● **Your task**
This exercise asks for a copy of each line in the records below with the word "cells" in it.
::::
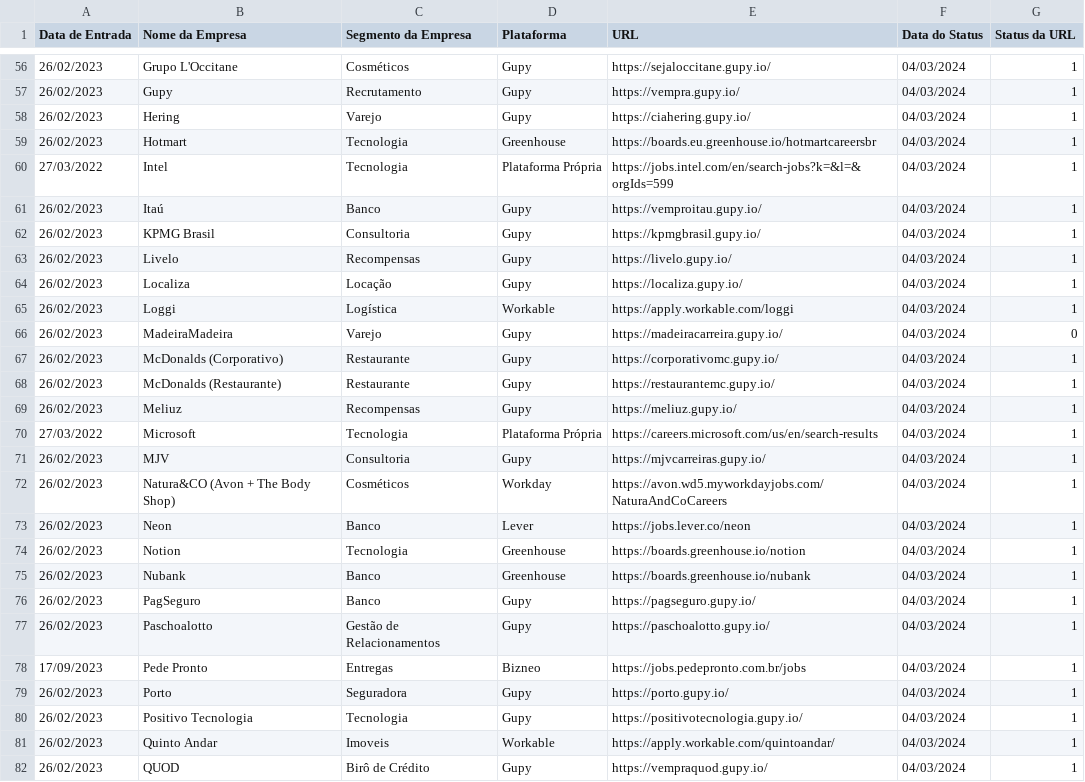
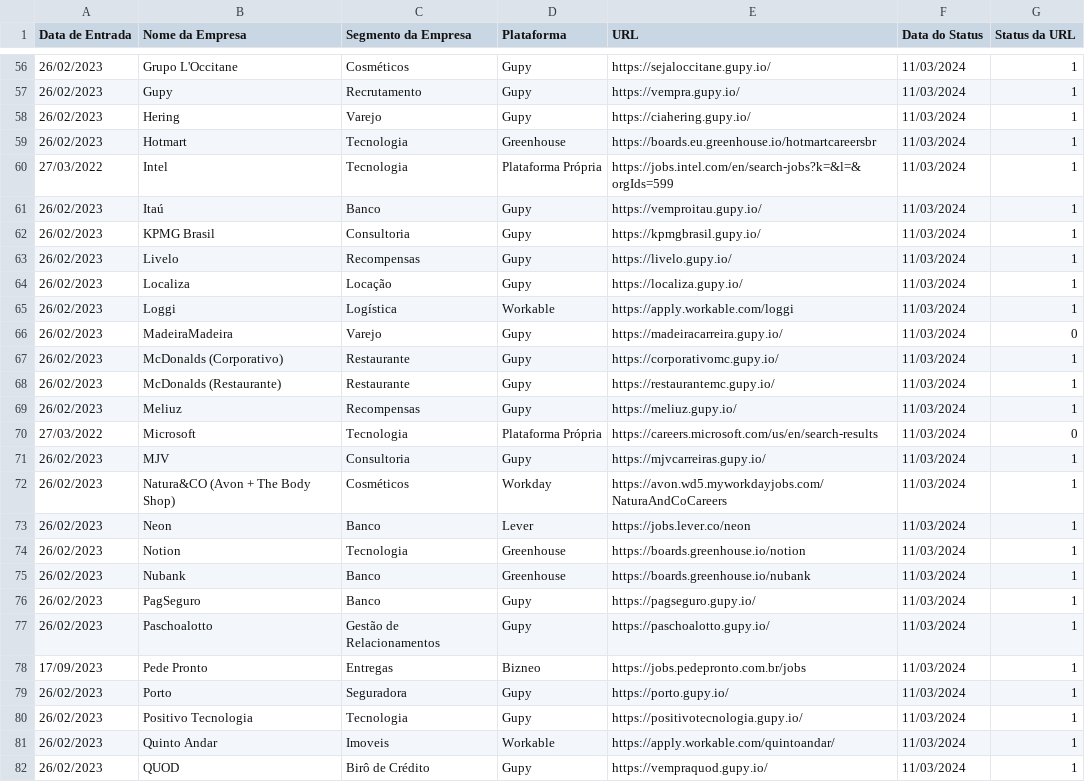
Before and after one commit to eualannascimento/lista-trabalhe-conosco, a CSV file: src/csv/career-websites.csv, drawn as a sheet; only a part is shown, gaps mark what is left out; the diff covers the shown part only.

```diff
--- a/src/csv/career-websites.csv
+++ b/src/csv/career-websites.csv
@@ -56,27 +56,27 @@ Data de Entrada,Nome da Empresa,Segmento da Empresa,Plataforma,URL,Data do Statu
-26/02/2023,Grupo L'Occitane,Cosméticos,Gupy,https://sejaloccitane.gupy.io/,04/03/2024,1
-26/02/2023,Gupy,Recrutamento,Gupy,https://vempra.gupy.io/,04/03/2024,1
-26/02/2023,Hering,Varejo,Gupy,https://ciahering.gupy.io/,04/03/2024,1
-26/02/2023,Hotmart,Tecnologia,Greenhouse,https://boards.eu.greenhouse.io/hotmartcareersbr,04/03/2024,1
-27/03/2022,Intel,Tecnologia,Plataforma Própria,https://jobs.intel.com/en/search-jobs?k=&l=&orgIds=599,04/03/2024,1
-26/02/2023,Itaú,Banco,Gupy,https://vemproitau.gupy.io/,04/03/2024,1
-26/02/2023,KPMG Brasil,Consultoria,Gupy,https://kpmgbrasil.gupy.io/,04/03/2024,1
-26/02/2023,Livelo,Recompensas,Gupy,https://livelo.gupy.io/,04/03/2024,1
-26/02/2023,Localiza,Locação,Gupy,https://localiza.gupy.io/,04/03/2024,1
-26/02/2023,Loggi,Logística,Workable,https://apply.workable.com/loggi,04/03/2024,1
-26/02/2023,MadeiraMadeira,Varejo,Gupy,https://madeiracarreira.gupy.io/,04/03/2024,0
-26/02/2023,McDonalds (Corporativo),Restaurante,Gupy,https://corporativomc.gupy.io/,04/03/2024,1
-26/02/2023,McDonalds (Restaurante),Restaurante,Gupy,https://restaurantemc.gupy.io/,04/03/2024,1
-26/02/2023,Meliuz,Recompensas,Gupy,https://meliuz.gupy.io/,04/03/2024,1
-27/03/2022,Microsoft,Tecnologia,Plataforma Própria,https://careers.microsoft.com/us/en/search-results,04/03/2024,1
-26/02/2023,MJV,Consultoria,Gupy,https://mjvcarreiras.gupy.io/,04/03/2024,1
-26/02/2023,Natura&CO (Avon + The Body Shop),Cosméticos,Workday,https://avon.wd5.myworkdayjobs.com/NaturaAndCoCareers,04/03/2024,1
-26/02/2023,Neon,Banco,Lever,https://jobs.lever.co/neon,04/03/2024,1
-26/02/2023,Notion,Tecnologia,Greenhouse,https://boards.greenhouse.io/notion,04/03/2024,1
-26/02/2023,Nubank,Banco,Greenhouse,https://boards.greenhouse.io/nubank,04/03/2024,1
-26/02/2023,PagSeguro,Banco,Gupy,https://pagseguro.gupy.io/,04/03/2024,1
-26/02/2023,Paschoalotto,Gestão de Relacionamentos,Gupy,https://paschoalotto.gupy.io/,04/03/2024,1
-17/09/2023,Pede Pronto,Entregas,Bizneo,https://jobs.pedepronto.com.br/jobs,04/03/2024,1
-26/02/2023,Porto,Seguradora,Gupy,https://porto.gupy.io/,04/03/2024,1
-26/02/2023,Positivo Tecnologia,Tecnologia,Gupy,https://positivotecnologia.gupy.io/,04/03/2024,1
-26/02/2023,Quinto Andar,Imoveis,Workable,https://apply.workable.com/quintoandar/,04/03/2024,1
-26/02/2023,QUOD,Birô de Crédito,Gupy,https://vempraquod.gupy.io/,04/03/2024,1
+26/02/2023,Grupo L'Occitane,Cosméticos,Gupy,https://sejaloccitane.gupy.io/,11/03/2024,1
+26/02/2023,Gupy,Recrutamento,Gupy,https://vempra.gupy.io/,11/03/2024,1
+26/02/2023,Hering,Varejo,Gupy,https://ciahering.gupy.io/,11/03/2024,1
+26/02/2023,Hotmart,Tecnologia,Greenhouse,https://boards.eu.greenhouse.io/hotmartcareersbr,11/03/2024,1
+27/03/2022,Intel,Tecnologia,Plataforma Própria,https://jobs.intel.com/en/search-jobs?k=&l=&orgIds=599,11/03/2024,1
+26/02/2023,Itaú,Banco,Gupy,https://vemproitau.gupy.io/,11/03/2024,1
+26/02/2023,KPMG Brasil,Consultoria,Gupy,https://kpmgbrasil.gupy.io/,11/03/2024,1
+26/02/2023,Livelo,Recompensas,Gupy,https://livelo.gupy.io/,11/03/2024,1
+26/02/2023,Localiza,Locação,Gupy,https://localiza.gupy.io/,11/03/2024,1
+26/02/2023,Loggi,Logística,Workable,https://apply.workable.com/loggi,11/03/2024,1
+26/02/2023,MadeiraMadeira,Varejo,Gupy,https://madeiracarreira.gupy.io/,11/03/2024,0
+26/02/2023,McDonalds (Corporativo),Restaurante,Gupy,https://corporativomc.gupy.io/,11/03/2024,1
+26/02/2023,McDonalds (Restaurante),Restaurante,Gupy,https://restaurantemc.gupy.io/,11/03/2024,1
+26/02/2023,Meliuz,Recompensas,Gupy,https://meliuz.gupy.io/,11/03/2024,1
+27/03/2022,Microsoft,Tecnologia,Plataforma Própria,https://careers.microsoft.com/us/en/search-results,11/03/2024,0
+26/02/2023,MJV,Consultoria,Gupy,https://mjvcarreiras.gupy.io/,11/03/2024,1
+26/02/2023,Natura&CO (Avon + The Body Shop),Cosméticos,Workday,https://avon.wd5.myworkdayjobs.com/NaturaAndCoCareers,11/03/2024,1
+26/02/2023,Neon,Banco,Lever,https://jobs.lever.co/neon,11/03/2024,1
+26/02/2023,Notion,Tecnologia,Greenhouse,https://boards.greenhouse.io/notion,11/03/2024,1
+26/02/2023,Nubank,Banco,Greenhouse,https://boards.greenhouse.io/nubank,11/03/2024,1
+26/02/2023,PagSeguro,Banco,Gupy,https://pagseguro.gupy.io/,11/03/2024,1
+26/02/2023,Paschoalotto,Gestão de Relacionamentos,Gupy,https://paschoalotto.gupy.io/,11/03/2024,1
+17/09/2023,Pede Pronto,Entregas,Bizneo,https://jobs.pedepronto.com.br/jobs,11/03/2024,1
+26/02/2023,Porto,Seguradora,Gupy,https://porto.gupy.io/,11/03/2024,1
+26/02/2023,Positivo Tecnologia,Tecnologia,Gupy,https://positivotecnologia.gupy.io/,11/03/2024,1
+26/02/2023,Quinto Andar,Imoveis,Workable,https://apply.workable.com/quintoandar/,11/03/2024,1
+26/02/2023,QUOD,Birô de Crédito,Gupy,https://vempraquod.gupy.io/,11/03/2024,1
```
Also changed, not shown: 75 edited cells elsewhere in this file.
::::
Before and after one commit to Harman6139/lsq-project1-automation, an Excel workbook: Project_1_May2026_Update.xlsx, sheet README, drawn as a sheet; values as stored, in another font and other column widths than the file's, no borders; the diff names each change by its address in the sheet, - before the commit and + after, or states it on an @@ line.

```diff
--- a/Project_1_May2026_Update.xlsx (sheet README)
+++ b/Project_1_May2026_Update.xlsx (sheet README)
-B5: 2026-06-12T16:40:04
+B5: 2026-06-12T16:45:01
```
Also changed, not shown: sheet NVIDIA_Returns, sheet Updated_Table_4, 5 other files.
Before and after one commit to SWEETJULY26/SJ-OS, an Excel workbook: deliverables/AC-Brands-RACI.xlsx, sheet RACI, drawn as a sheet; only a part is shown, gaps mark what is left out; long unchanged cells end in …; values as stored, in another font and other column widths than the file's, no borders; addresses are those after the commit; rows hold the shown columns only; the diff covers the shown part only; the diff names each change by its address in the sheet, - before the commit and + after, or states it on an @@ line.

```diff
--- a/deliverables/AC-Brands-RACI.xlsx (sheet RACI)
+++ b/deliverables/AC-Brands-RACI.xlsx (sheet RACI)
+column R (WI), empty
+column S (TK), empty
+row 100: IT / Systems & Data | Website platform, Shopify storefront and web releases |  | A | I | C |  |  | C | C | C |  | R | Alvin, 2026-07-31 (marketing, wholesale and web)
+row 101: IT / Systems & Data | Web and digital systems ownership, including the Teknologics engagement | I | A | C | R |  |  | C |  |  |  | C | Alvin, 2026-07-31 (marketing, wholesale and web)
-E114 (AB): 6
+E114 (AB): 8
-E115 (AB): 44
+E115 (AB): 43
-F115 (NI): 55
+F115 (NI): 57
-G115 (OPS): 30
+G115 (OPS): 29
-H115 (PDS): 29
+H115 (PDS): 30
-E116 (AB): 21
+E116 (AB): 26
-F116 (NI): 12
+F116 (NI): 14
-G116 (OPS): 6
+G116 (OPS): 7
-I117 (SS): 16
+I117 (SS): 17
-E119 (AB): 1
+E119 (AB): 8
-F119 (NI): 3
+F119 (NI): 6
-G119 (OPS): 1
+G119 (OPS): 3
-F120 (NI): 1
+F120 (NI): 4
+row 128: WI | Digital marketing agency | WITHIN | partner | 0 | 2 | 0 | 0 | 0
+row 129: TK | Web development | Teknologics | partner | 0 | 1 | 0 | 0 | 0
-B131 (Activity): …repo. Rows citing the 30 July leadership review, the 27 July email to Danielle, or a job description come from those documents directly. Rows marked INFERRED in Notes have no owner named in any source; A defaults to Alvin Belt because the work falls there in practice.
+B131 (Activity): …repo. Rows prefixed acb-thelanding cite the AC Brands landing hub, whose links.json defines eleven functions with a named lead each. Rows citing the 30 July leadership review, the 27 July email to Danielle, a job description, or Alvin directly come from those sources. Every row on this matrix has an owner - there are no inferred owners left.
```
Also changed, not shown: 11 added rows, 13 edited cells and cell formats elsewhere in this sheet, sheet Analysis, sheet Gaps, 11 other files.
::::
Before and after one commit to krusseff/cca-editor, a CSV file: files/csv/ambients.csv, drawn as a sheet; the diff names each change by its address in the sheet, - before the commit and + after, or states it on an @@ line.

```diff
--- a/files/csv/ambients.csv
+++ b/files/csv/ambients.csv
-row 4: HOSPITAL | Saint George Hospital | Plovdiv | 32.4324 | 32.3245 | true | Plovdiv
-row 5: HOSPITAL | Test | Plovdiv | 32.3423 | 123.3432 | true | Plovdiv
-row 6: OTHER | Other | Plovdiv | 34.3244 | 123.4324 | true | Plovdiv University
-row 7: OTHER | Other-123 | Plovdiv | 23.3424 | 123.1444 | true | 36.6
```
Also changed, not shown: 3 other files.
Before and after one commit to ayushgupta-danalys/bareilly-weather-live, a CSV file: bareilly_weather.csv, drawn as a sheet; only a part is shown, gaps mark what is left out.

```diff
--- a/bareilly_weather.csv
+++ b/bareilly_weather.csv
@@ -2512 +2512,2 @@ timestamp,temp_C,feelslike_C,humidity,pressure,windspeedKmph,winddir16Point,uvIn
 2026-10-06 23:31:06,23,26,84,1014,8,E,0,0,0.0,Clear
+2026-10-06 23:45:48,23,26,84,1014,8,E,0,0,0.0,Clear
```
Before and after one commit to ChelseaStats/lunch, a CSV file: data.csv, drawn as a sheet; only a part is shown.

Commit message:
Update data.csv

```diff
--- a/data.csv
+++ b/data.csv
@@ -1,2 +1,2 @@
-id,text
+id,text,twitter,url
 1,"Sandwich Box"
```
::::
● **Output for this exercise**
Also changed, not shown: 75 edited cells elsewhere in this file.
Before and after one commit to SWEETJULY26/SJ-OS, an Excel workbook: deliverables/AC-Brands-RACI.xlsx, sheet RACI, drawn as a sheet; only a part is shown, gaps mark what is left out; long unchanged cells end in …; values as stored, in another font and other column widths than the file's, no borders; addresses are those after the commit; rows hold the shown columns only; the diff covers the shown part only; the diff names each change by its address in the sheet, - before the commit and + after, or states it on an @@ line.
Also changed, not shown: 11 added rows, 13 edited cells and cell formats elsewhere in this sheet, sheet Analysis, sheet Gaps, 11 other files.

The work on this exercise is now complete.